(RECORDS begins)

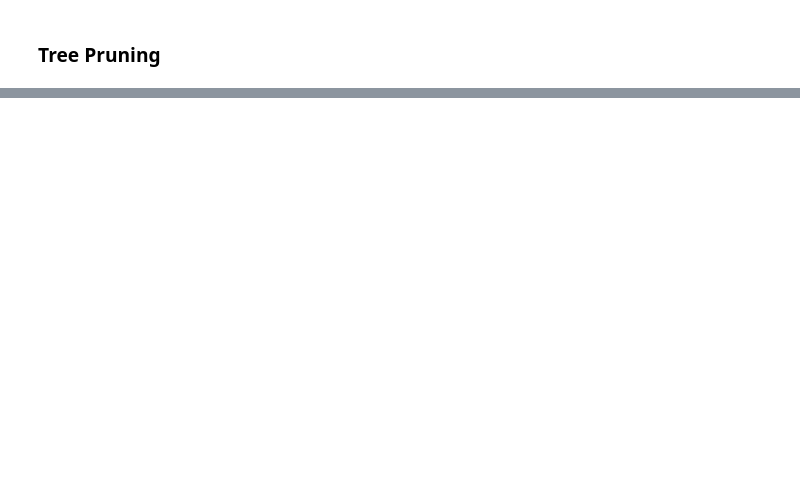
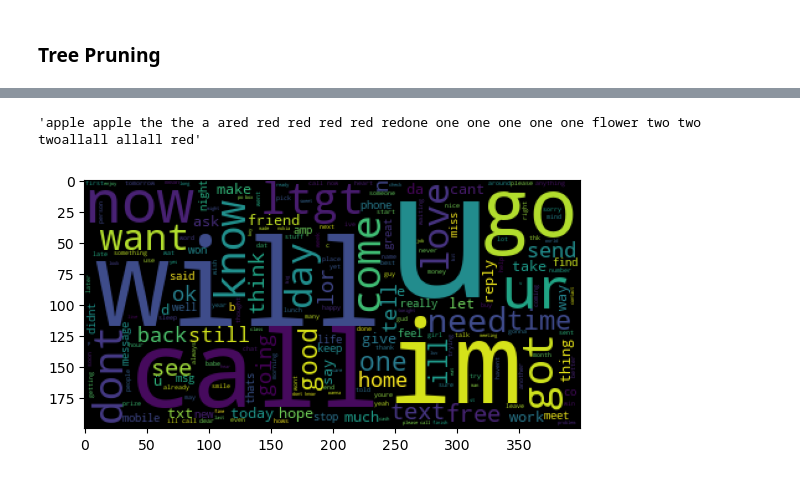
Before and after one commit to Withdrawal2022/Big-Data-Introduction, a Jupyter notebook: LAB3/Classification.ipynb, the cells around one changed output, grey strips where cells are left out. Drawn from its saved outputs; the diff is of its cells as text; code cells hidden in the pictures; blank space fills up the shorter version.

```diff
--- a/LAB3/Classification.ipynb
+++ b/LAB3/Classification.ipynb
@@ -379,0 +379,4 @@ plot_tree(credit_model, filled=True, fontsize=8)
+# %%
+import pandas as pd
+sms_raw = pd.read_csv('./sms_spam.csv',encoding='gbk')
+sms_raw.head()
@@ -379,0 +394,3 @@ plot_tree(credit_model, filled=True, fontsize=8)
+# %%
+text = sms_raw.text.iloc[2]
+text
@@ -379,0 +404,9 @@ plot_tree(credit_model, filled=True, fontsize=8)
+# %%
+# 我们需要清理掉特殊符号和数字以进行下一步处理（词向量）
+help(str.maketrans)
+def removePunctuation(text):
+    maker = str.maketrans('','',string.punctuation + string.digits)
+    new_text = text.translate(maker).lower()
+    return new_text
+sms_raw['text_new'] = sms_raw['text'].map(removePunctuation)
+sms_raw.head()
@@ -379,0 +509,22 @@ plot_tree(credit_model, filled=True, fontsize=8)
+# %%
+
+text = [
+    'apple apple the the a a',
+     'red red red red red red',
+     'one one one one one one flower two two two',
+     'allall allall red'
+]
+''.join(text)
+# %% [output]
+'apple apple the the a ared red red red red redone one one one one one flower two two twoallall allall red'
+# %%
+from wordcloud import WordCloud
+import matplotlib.pyplot as plt
+
+all_text = ''.join(sms_raw['text_new'])
+wc = WordCloud()
+wc.generate(all_text)
+plt.imshow(wc)
+plt.show()
+# %% [output]
+[figure, added]
```
Also changed, not shown: parts of 21 cells of this notebook.
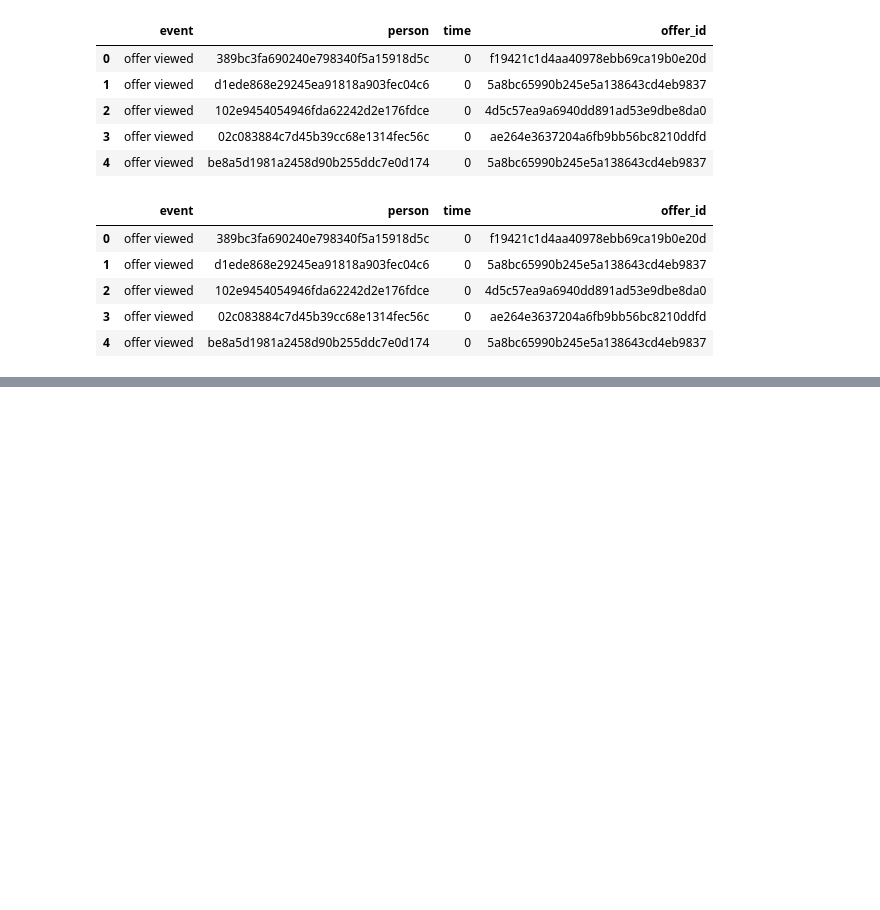
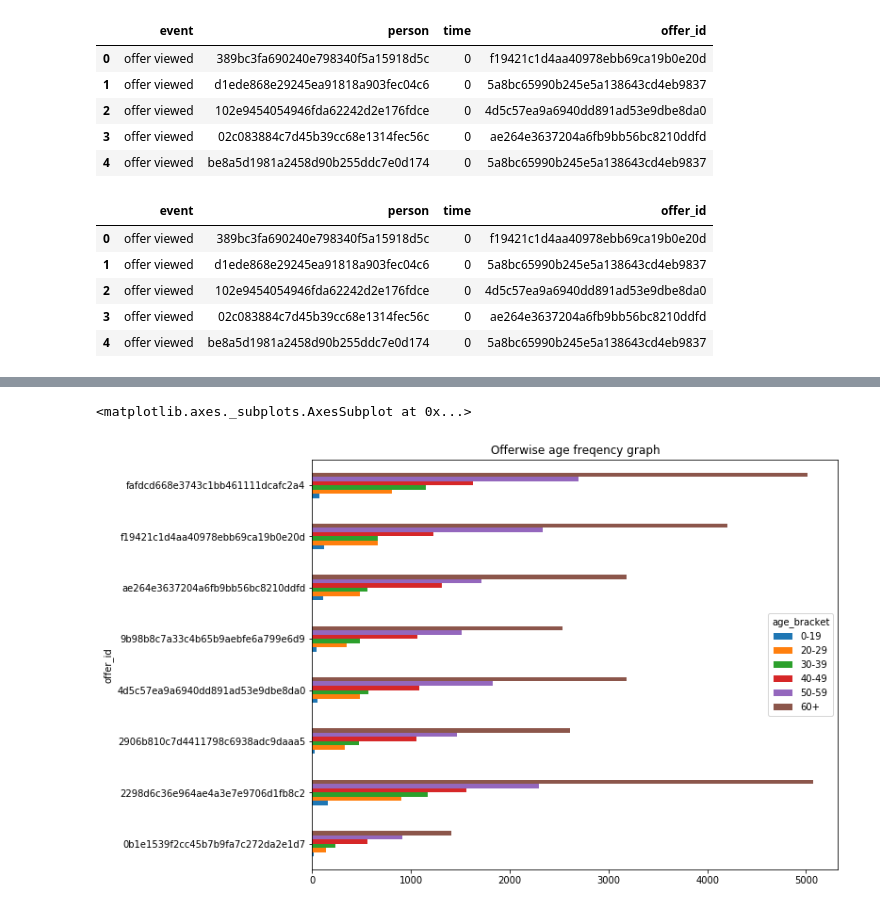
Before and after one commit to vasthav/Udacity-DSND-Capstone_project-Starbucks, a Jupyter notebook: Starbucks_Capstone_notebook.ipynb, the cells around one changed output, grey strips where cells are left out. Drawn from its saved outputs; the diff is of its cells as text; code cells hidden in the pictures; blank space fills up the shorter version.

Commit message:
feat: updated the code to include different analysis on top offers

```diff
--- a/Starbucks_Capstone_notebook.ipynb
+++ b/Starbucks_Capstone_notebook.ipynb
@@ -1037,0 +677,29 @@ _Next steps include building a simple machine learning model to predict the user
+# %%
+# Adding member joining year.
+
+# c['became_member_on'].isna().sum()
+# All members have joining data in the data.
+
+def year_extractor(x):
+    """ Function to extract the year which the user joinined the program.
+
+    Args:
+        x {int}: member joined on data in the format yyyymmdd
+    Returns:
+        {str}: year the member joined on
+    """
+    return str(x)[:4]
+
+def month_extractor(x):
+    """ Function to extract the month which the user joinined the program.
+
+    Args:
+        x {int}: member joined on data in the format yyyymmdd
+    Returns:
+        {str}: month the member joined on
+    """
+    return str(x)[4:6]
+
+c['joining_year'] = c['became_member_on'].apply(year_extractor)
+c['joining_month'] = c['became_member_on'].apply(month_extractor)
+c.head()
@@ -1037,0 +713,9 @@ _Next steps include building a simple machine learning model to predict the user
+# %%
+# Lets find out what makes our top offer (fafdcd668e3743c1bb461111dcafc2a4) different from others.
+# Lets look at age wise distribution of transactions.
+
+t = c[c['offer_completed']==1].groupby(['age_bracket', 'offer_id']).count()['person']
+t.unstack(level=0).plot(kind='barh', figsize=(10,8), title='Offerwise age freqency graph')
+# %% [output]
+<matplotlib.axes._subplots.AxesSubplot at 0x...>
+[figure, added]
```
Also changed, not shown: parts of 54 cells of this notebook.
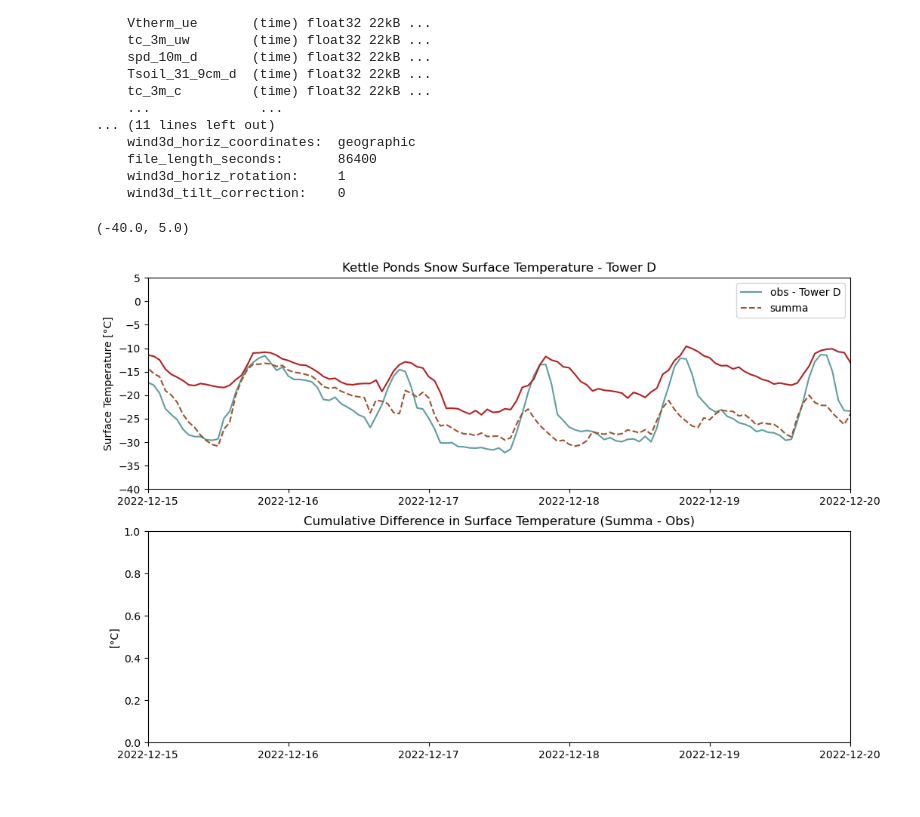
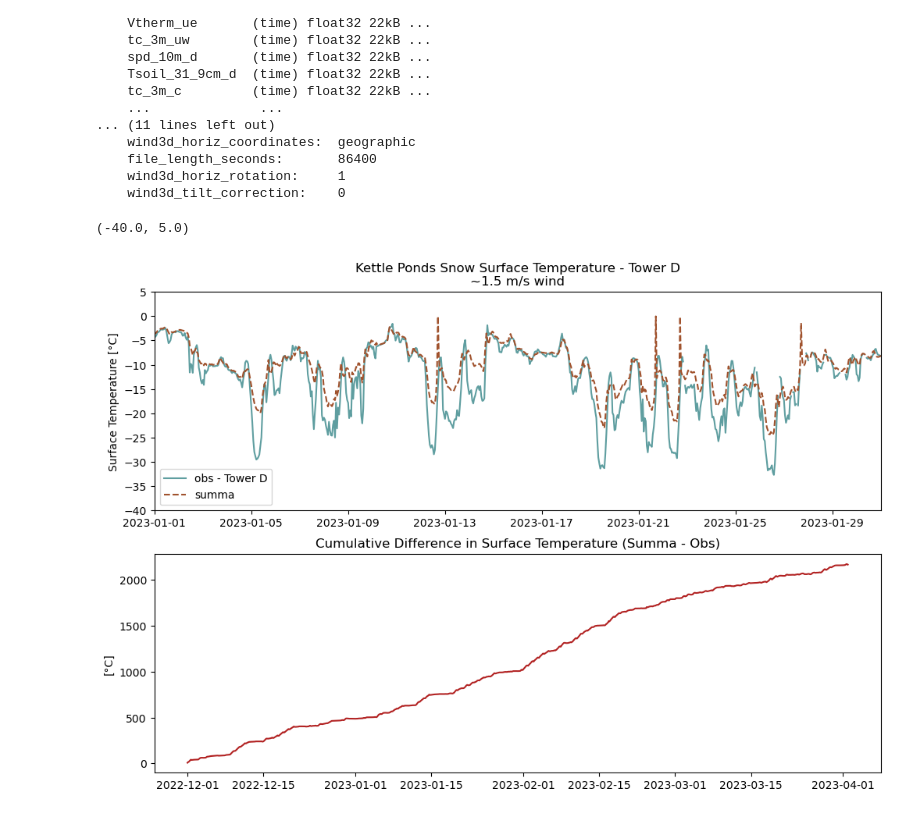
Before and after one commit to clinton-alden/summa, a Jupyter notebook: analysis/kettle_ponds/kettle_ponds_analysis.ipynb, the cells around one changed output. Drawn from its saved outputs; the diff is of its cells as text; code cells hidden in the pictures.

Commit message:
new plots

```diff
--- a/analysis/kettle_ponds/kettle_ponds_analysis.ipynb
+++ b/analysis/kettle_ponds/kettle_ponds_analysis.ipynb
@@ -7,7 +7,7 @@ from datetime import datetime
 # %%
 obs_da = xr.open_dataset('sos_EB_01Nov2022to18June2023.nc')
 
-summa_da = xr.open_dataset('template_output_consettl_1hr_timestep.nc')
+summa_da = xr.open_dataset('template_output_tilden_1_5mswind_timestep.nc')
 obs_da
 # %% [output]
 <xarray.Dataset> Size: 6MB
@@ -37,23 +37,23 @@ Tsfc_diff = summa_da['scalarSurfaceTemp'] - obs_da_Tsurf - 273.15
 # %%
 fig, ax = plt.subplots(2,1,figsize=(12, 8))
 
 ax[0].plot(obs_da_Tsurf['time'], obs_da_Tsurf, color='cadetblue', label='obs - Tower D')
 ax[0].plot(summa_da['time'], summa_da['scalarSurfaceTemp']-273.15, linestyle='--', color='sienna', label='summa')
 ax[0].legend()
 ax[0].set_ylabel('Surface Temperature [°C]')
-ax[0].set_title('Kettle Ponds Snow Surface Temperature - Tower D')
-start_date = datetime(2022, 12, 15)
-end_date = datetime(2022, 12, 20)
+ax[0].set_title('Kettle Ponds Snow Surface Temperature - Tower D\n~1.5 m/s wind')
+start_date = datetime(2023, 1, 1)
+end_date = datetime(2023, 1, 31)
 ax[0].set_xlim(start_date, end_date)
 
 
-# ax[1].plot(Tsfc_diff.time, Tsfc_diff.cumsum(), color='firebrick')
-ax[0].plot(obs_da['time'], obs_da['T_3m_c'], color='firebrick')
+ax[1].plot(Tsfc_diff.time, Tsfc_diff.cumsum(), color='firebrick')
+# ax[1].plot(obs_da['time'], obs_da['T_3m_c'], color='firebrick')
 ax[1].set_ylabel('[°C]')
 ax[1].set_title('Cumulative Difference in Surface Temperature (Summa - Obs)')
-ax[1].set_xlim(start_date, end_date)
+# ax[1].set_xlim(start_date, end_date)
 
 ax[0].set_ylim(-40,5)
 # %% [output]
 (-40.0, 5.0)
-[figure, old version]
+[figure, new version]
```
Also changed, not shown: parts of 3 cells of this notebook.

(RECORDS ends)

WHAT YOU ARE ASKED TO DO:
Omit pictures and output the listing exactly.

ANSWER TO THE PROBLEM:
Before and after one commit to Withdrawal2022/Big-Data-Introduction, a Jupyter notebook: LAB3/Classification.ipynb, the cells around one changed output, grey strips where cells are left out. Drawn from its saved outputs; the diff is of its cells as text; code cells hidden in the pictures; blank space fills up the shorter version.

```diff
--- a/LAB3/Classification.ipynb
+++ b/LAB3/Classification.ipynb
@@ -379,0 +379,4 @@ plot_tree(credit_model, filled=True, fontsize=8)
+# %%
+import pandas as pd
+sms_raw = pd.read_csv('./sms_spam.csv',encoding='gbk')
+sms_raw.head()
@@ -379,0 +394,3 @@ plot_tree(credit_model, filled=True, fontsize=8)
+# %%
+text = sms_raw.text.iloc[2]
+text
@@ -379,0 +404,9 @@ plot_tree(credit_model, filled=True, fontsize=8)
+# %%
+# 我们需要清理掉特殊符号和数字以进行下一步处理（词向量）
+help(str.maketrans)
+def removePunctuation(text):
+    maker = str.maketrans('','',string.punctuation + string.digits)
+    new_text = text.translate(maker).lower()
+    return new_text
+sms_raw['text_new'] = sms_raw['text'].map(removePunctuation)
+sms_raw.head()
@@ -379,0 +509,22 @@ plot_tree(credit_model, filled=True, fontsize=8)
+# %%
+
+text = [
+    'apple apple the the a a',
+     'red red red red red red',
+     'one one one one one one flower two two two',
+     'allall allall red'
+]
+''.join(text)
+# %% [output]
+'apple apple the the a ared red red red red redone one one one one one flower two two twoallall allall red'
+# %%
+from wordcloud import WordCloud
+import matplotlib.pyplot as plt
+
+all_text = ''.join(sms_raw['text_new'])
+wc = WordCloud()
+wc.generate(all_text)
+plt.imshow(wc)
+plt.show()
+# %% [output]
+[figure, added]
```
Also changed, not shown: parts of 21 cells of this notebook.
Before and after one commit to vasthav/Udacity-DSND-Capstone_project-Starbucks, a Jupyter notebook: Starbucks_Capstone_notebook.ipynb, the cells around one changed output, grey strips where cells are left out. Drawn from its saved outputs; the diff is of its cells as text; code cells hidden in the pictures; blank space fills up the shorter version.

Commit message:
feat: updated the code to include different analysis on top offers

```diff
--- a/Starbucks_Capstone_notebook.ipynb
+++ b/Starbucks_Capstone_notebook.ipynb
@@ -1037,0 +677,29 @@ _Next steps include building a simple machine learning model to predict the user
+# %%
+# Adding member joining year.
+
+# c['became_member_on'].isna().sum()
+# All members have joining data in the data.
+
+def year_extractor(x):
+    """ Function to extract the year which the user joinined the program.
+
+    Args:
+        x {int}: member joined on data in the format yyyymmdd
+    Returns:
+        {str}: year the member joined on
+    """
+    return str(x)[:4]
+
+def month_extractor(x):
+    """ Function to extract the month which the user joinined the program.
+
+    Args:
+        x {int}: member joined on data in the format yyyymmdd
+    Returns:
+        {str}: month the member joined on
+    """
+    return str(x)[4:6]
+
+c['joining_year'] = c['became_member_on'].apply(year_extractor)
+c['joining_month'] = c['became_member_on'].apply(month_extractor)
+c.head()
@@ -1037,0 +713,9 @@ _Next steps include building a simple machine learning model to predict the user
+# %%
+# Lets find out what makes our top offer (fafdcd668e3743c1bb461111dcafc2a4) different from others.
+# Lets look at age wise distribution of transactions.
+
+t = c[c['offer_completed']==1].groupby(['age_bracket', 'offer_id']).count()['person']
+t.unstack(level=0).plot(kind='barh', figsize=(10,8), title='Offerwise age freqency graph')
+# %% [output]
+<matplotlib.axes._subplots.AxesSubplot at 0x...>
+[figure, added]
```
Also changed, not shown: parts of 54 cells of this notebook.
Before and after one commit to clinton-alden/summa, a Jupyter notebook: analysis/kettle_ponds/kettle_ponds_analysis.ipynb, the cells around one changed output. Drawn from its saved outputs; the diff is of its cells as text; code cells hidden in the pictures.

Commit message:
new plots

```diff
--- a/analysis/kettle_ponds/kettle_ponds_analysis.ipynb
+++ b/analysis/kettle_ponds/kettle_ponds_analysis.ipynb
@@ -7,7 +7,7 @@ from datetime import datetime
 # %%
 obs_da = xr.open_dataset('sos_EB_01Nov2022to18June2023.nc')
 
-summa_da = xr.open_dataset('template_output_consettl_1hr_timestep.nc')
+summa_da = xr.open_dataset('template_output_tilden_1_5mswind_timestep.nc')
 obs_da
 # %% [output]
 <xarray.Dataset> Size: 6MB
@@ -37,23 +37,23 @@ Tsfc_diff = summa_da['scalarSurfaceTemp'] - obs_da_Tsurf - 273.15
 # %%
 fig, ax = plt.subplots(2,1,figsize=(12, 8))
 
 ax[0].plot(obs_da_Tsurf['time'], obs_da_Tsurf, color='cadetblue', label='obs - Tower D')
 ax[0].plot(summa_da['time'], summa_da['scalarSurfaceTemp']-273.15, linestyle='--', color='sienna', label='summa')
 ax[0].legend()
 ax[0].set_ylabel('Surface Temperature [°C]')
-ax[0].set_title('Kettle Ponds Snow Surface Temperature - Tower D')
-start_date = datetime(2022, 12, 15)
-end_date = datetime(2022, 12, 20)
+ax[0].set_title('Kettle Ponds Snow Surface Temperature - Tower D\n~1.5 m/s wind')
+start_date = datetime(2023, 1, 1)
+end_date = datetime(2023, 1, 31)
 ax[0].set_xlim(start_date, end_date)
 
 
-# ax[1].plot(Tsfc_diff.time, Tsfc_diff.cumsum(), color='firebrick')
-ax[0].plot(obs_da['time'], obs_da['T_3m_c'], color='firebrick')
+ax[1].plot(Tsfc_diff.time, Tsfc_diff.cumsum(), color='firebrick')
+# ax[1].plot(obs_da['time'], obs_da['T_3m_c'], color='firebrick')
 ax[1].set_ylabel('[°C]')
 ax[1].set_title('Cumulative Difference in Surface Temperature (Summa - Obs)')
-ax[1].set_xlim(start_date, end_date)
+# ax[1].set_xlim(start_date, end_date)
 
 ax[0].set_ylim(-40,5)
 # %% [output]
 (-40.0, 5.0)
-[figure, old version]
+[figure, new version]
```
Also changed, not shown: parts of 3 cells of this notebook.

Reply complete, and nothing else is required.